##### Supplied records
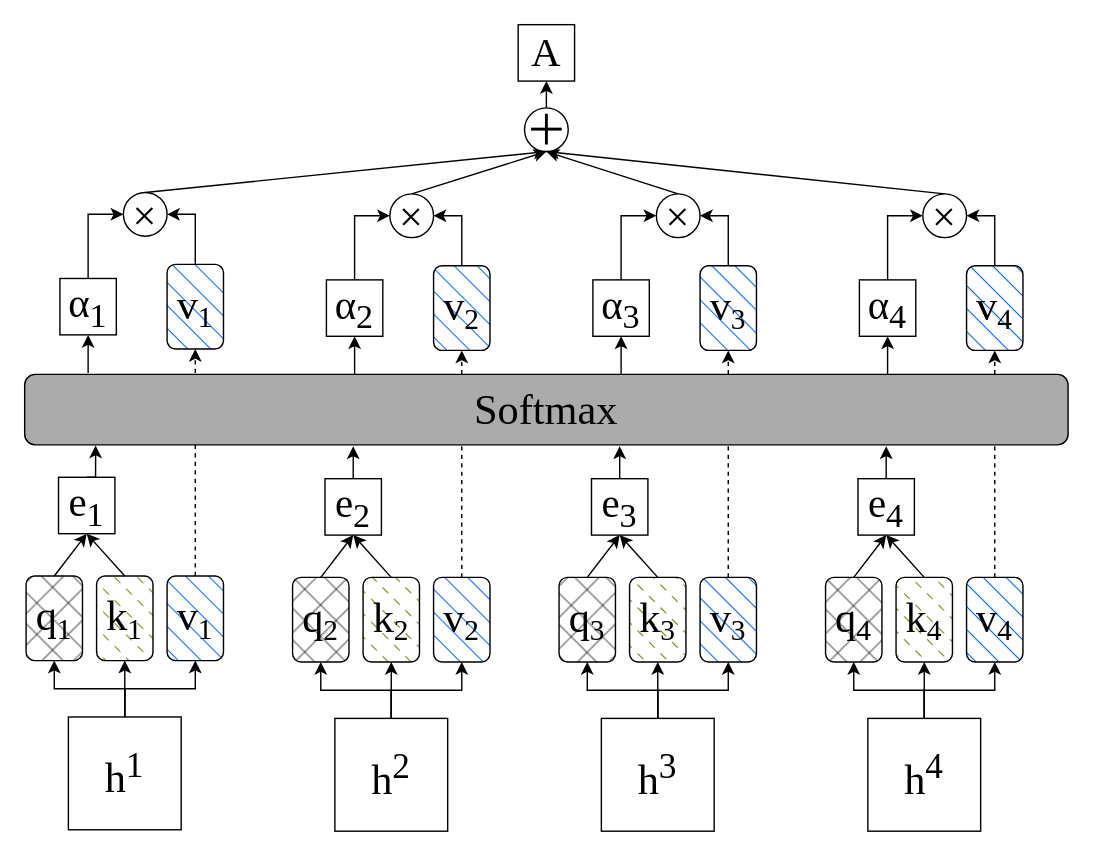
Earlier version of the draw.io diagram page "注意力机制结构图" (1 of 11) of master_paper.drawio (JJackMoO/Jackert_draw). Source tidied: cells renumbered, new cells numbered last; positions are measured from the earlier drawing's top-left corner, leaving out a move shared by most shapes. Both pictures are drawn from the tidied source at 141%, with x=0, y=0 at pixel (24, 24).
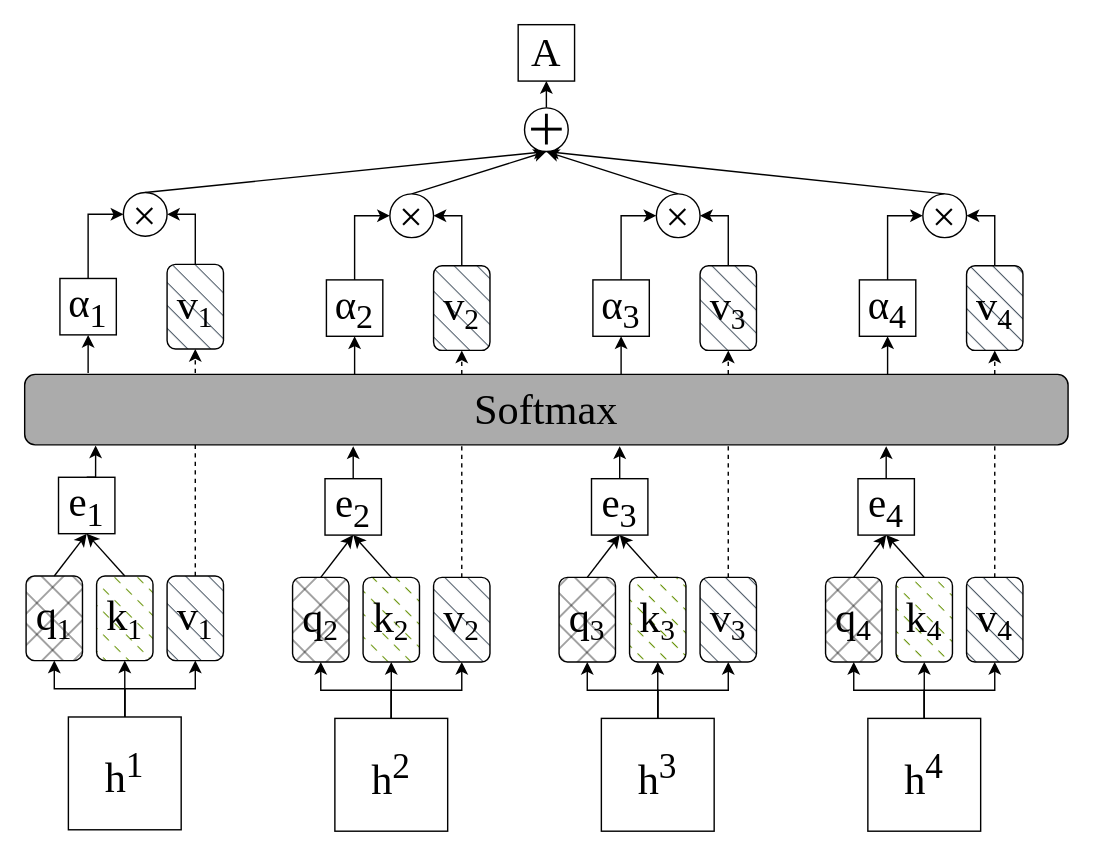
The same diagram, later.

What changed in the source:
```diff
@@
-    <mxCell id="14" value="&lt;font style=&quot;font-size: 30px;&quot; face=&quot;Times New Roman&quot;&gt;v&lt;/font&gt;&lt;font style=&quot;font-size: 25px;&quot; face=&quot;Times New Roman&quot;&gt;&lt;sub&gt;1&lt;/sub&gt;&lt;/font&gt;" style="rounded=1;whiteSpace=wrap;html=1;direction=south;fillColor=#006aff;strokeColor=#000000;shadow=0;glass=0;fillStyle=hatch;align=center;verticalAlign=middle;fontFamily=Helvetica;fontSize=12;fontColor=default;" parent="1" vertex="1">
+    <mxCell id="14" value="&lt;font style=&quot;font-size: 30px;&quot; face=&quot;Times New Roman&quot;&gt;v&lt;/font&gt;&lt;font style=&quot;font-size: 25px;&quot; face=&quot;Times New Roman&quot;&gt;&lt;sub&gt;1&lt;/sub&gt;&lt;/font&gt;" style="rounded=1;whiteSpace=wrap;html=1;direction=south;fillColor=#4C5966;strokeColor=#000000;shadow=0;glass=0;fillStyle=hatch;align=center;verticalAlign=middle;fontFamily=Helvetica;fontSize=12;fontColor=default;" parent="1" vertex="1">
       <mxGeometry x="101" y="391" width="40" height="60" as="geometry" />
     </mxCell>
@@
-    <mxCell id="21" value="&lt;font style=&quot;font-size: 30px;&quot; face=&quot;Times New Roman&quot;&gt;v&lt;/font&gt;&lt;font style=&quot;font-size: 25px;&quot; face=&quot;Times New Roman&quot;&gt;&lt;sub&gt;1&lt;/sub&gt;&lt;/font&gt;" style="rounded=1;whiteSpace=wrap;html=1;direction=south;fillColor=#006aff;strokeColor=#000000;fillStyle=hatch;glass=0;shadow=0;" parent="1" vertex="1">
+    <mxCell id="21" value="&lt;font style=&quot;font-size: 30px;&quot; face=&quot;Times New Roman&quot;&gt;v&lt;/font&gt;&lt;font style=&quot;font-size: 25px;&quot; face=&quot;Times New Roman&quot;&gt;&lt;sub&gt;1&lt;/sub&gt;&lt;/font&gt;" style="rounded=1;whiteSpace=wrap;html=1;direction=south;fillColor=#4C5966;strokeColor=#000000;fillStyle=hatch;glass=0;shadow=0;" parent="1" vertex="1">
       <mxGeometry x="101" y="170" width="40" height="60" as="geometry" />
     </mxCell>
@@
-    <mxCell id="33" value="&lt;font style=&quot;font-size: 30px;&quot; face=&quot;Times New Roman&quot;&gt;v&lt;/font&gt;&lt;font style=&quot;font-size: 25px;&quot; face=&quot;Times New Roman&quot;&gt;&lt;sub&gt;2&lt;/sub&gt;&lt;/font&gt;" style="rounded=1;whiteSpace=wrap;html=1;direction=south;fillColor=#006aff;strokeColor=#000000;shadow=0;glass=0;fillStyle=hatch;align=center;verticalAlign=middle;fontFamily=Helvetica;fontSize=12;fontColor=default;" parent="1" vertex="1">
+    <mxCell id="33" value="&lt;font style=&quot;font-size: 30px;&quot; face=&quot;Times New Roman&quot;&gt;v&lt;/font&gt;&lt;font style=&quot;font-size: 25px;&quot; face=&quot;Times New Roman&quot;&gt;&lt;sub&gt;2&lt;/sub&gt;&lt;/font&gt;" style="rounded=1;whiteSpace=wrap;html=1;direction=south;fillColor=#4C5966;strokeColor=#000000;shadow=0;glass=0;fillStyle=hatch;align=center;verticalAlign=middle;fontFamily=Helvetica;fontSize=12;fontColor=default;" parent="1" vertex="1">
       <mxGeometry x="290" y="392" width="40" height="60" as="geometry" />
     </mxCell>
@@
-    <mxCell id="39" value="&lt;font style=&quot;font-size: 30px;&quot; face=&quot;Times New Roman&quot;&gt;v&lt;/font&gt;&lt;font style=&quot;font-size: 25px;&quot; face=&quot;Times New Roman&quot;&gt;&lt;sub&gt;2&lt;/sub&gt;&lt;/font&gt;" style="rounded=1;whiteSpace=wrap;html=1;direction=south;fillColor=#006aff;strokeColor=#000000;shadow=0;glass=0;fillStyle=hatch;align=center;verticalAlign=middle;fontFamily=Helvetica;fontSize=12;fontColor=default;" parent="1" vertex="1">
+    <mxCell id="39" value="&lt;font style=&quot;font-size: 30px;&quot; face=&quot;Times New Roman&quot;&gt;v&lt;/font&gt;&lt;font style=&quot;font-size: 25px;&quot; face=&quot;Times New Roman&quot;&gt;&lt;sub&gt;2&lt;/sub&gt;&lt;/font&gt;" style="rounded=1;whiteSpace=wrap;html=1;direction=south;fillColor=#4C5966;strokeColor=#000000;shadow=0;glass=0;fillStyle=hatch;align=center;verticalAlign=middle;fontFamily=Helvetica;fontSize=12;fontColor=default;" parent="1" vertex="1">
       <mxGeometry x="290" y="171" width="40" height="60" as="geometry" />
     </mxCell>
@@
-    <mxCell id="51" value="&lt;font style=&quot;font-size: 30px;&quot; face=&quot;Times New Roman&quot;&gt;v&lt;/font&gt;&lt;font style=&quot;font-size: 25px;&quot; face=&quot;Times New Roman&quot;&gt;&lt;sub&gt;3&lt;/sub&gt;&lt;/font&gt;" style="rounded=1;whiteSpace=wrap;html=1;direction=south;fillColor=#006aff;strokeColor=#000000;shadow=0;glass=0;fillStyle=hatch;align=center;verticalAlign=middle;fontFamily=Helvetica;fontSize=12;fontColor=default;" parent="1" vertex="1">
+    <mxCell id="51" value="&lt;font style=&quot;font-size: 30px;&quot; face=&quot;Times New Roman&quot;&gt;v&lt;/font&gt;&lt;font style=&quot;font-size: 25px;&quot; face=&quot;Times New Roman&quot;&gt;&lt;sub&gt;3&lt;/sub&gt;&lt;/font&gt;" style="rounded=1;whiteSpace=wrap;html=1;direction=south;fillColor=#4C5966;strokeColor=#000000;shadow=0;glass=0;fillStyle=hatch;align=center;verticalAlign=middle;fontFamily=Helvetica;fontSize=12;fontColor=default;" parent="1" vertex="1">
       <mxGeometry x="479" y="392" width="40" height="60" as="geometry" />
     </mxCell>
@@
-    <mxCell id="57" value="&lt;font style=&quot;font-size: 30px;&quot; face=&quot;Times New Roman&quot;&gt;v&lt;/font&gt;&lt;font style=&quot;font-size: 25px;&quot; face=&quot;Times New Roman&quot;&gt;&lt;sub&gt;3&lt;/sub&gt;&lt;/font&gt;" style="rounded=1;whiteSpace=wrap;html=1;direction=south;fillColor=#006aff;strokeColor=#000000;shadow=0;glass=0;fillStyle=hatch;align=center;verticalAlign=middle;fontFamily=Helvetica;fontSize=12;fontColor=default;" parent="1" vertex="1">
+    <mxCell id="57" value="&lt;font style=&quot;font-size: 30px;&quot; face=&quot;Times New Roman&quot;&gt;v&lt;/font&gt;&lt;font style=&quot;font-size: 25px;&quot; face=&quot;Times New Roman&quot;&gt;&lt;sub&gt;3&lt;/sub&gt;&lt;/font&gt;" style="rounded=1;whiteSpace=wrap;html=1;direction=south;fillColor=#4C5966;strokeColor=#000000;shadow=0;glass=0;fillStyle=hatch;align=center;verticalAlign=middle;fontFamily=Helvetica;fontSize=12;fontColor=default;" parent="1" vertex="1">
       <mxGeometry x="479" y="171" width="40" height="60" as="geometry" />
     </mxCell>
@@
-    <mxCell id="69" value="&lt;font style=&quot;font-size: 30px;&quot; face=&quot;Times New Roman&quot;&gt;v&lt;/font&gt;&lt;font style=&quot;font-size: 25px;&quot; face=&quot;Times New Roman&quot;&gt;&lt;sub&gt;4&lt;/sub&gt;&lt;/font&gt;" style="rounded=1;whiteSpace=wrap;html=1;direction=south;fillColor=#006aff;strokeColor=#000000;shadow=0;glass=0;fillStyle=hatch;align=center;verticalAlign=middle;fontFamily=Helvetica;fontSize=12;fontColor=default;" parent="1" vertex="1">
+    <mxCell id="69" value="&lt;font style=&quot;font-size: 30px;&quot; face=&quot;Times New Roman&quot;&gt;v&lt;/font&gt;&lt;font style=&quot;font-size: 25px;&quot; face=&quot;Times New Roman&quot;&gt;&lt;sub&gt;4&lt;/sub&gt;&lt;/font&gt;" style="rounded=1;whiteSpace=wrap;html=1;direction=south;fillColor=#4C5966;strokeColor=#000000;shadow=0;glass=0;fillStyle=hatch;align=center;verticalAlign=middle;fontFamily=Helvetica;fontSize=12;fontColor=default;" parent="1" vertex="1">
       <mxGeometry x="668" y="392" width="40" height="60" as="geometry" />
     </mxCell>
@@
-    <mxCell id="75" value="&lt;font style=&quot;font-size: 30px;&quot; face=&quot;Times New Roman&quot;&gt;v&lt;/font&gt;&lt;font style=&quot;font-size: 25px;&quot; face=&quot;Times New Roman&quot;&gt;&lt;sub&gt;4&lt;/sub&gt;&lt;/font&gt;" style="rounded=1;whiteSpace=wrap;html=1;direction=south;fillColor=#006aff;strokeColor=#000000;shadow=0;glass=0;fillStyle=hatch;align=center;verticalAlign=middle;fontFamily=Helvetica;fontSize=12;fontColor=default;" parent="1" vertex="1">
+    <mxCell id="75" value="&lt;font style=&quot;font-size: 30px;&quot; face=&quot;Times New Roman&quot;&gt;v&lt;/font&gt;&lt;font style=&quot;font-size: 25px;&quot; face=&quot;Times New Roman&quot;&gt;&lt;sub&gt;4&lt;/sub&gt;&lt;/font&gt;" style="rounded=1;whiteSpace=wrap;html=1;direction=south;fillColor=#4C5966;strokeColor=#000000;shadow=0;glass=0;fillStyle=hatch;align=center;verticalAlign=middle;fontFamily=Helvetica;fontSize=12;fontColor=default;" parent="1" vertex="1">
       <mxGeometry x="668" y="171" width="40" height="60" as="geometry" />
     </mxCell>
```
##########
**Task statement**:
Search the data for "mxGeometry". Copy every line that has it.

**Solution below**:
       <mxGeometry x="101" y="391" width="40" height="60" as="geometry" />
       <mxGeometry x="101" y="170" width="40" height="60" as="geometry" />
       <mxGeometry x="290" y="392" width="40" height="60" as="geometry" />
       <mxGeometry x="290" y="171" width="40" height="60" as="geometry" />
       <mxGeometry x="479" y="392" width="40" height="60" as="geometry" />
       <mxGeometry x="479" y="171" width="40" height="60" as="geometry" />
       <mxGeometry x="668" y="392" width="40" height="60" as="geometry" />
       <mxGeometry x="668" y="171" width="40" height="60" as="geometry" />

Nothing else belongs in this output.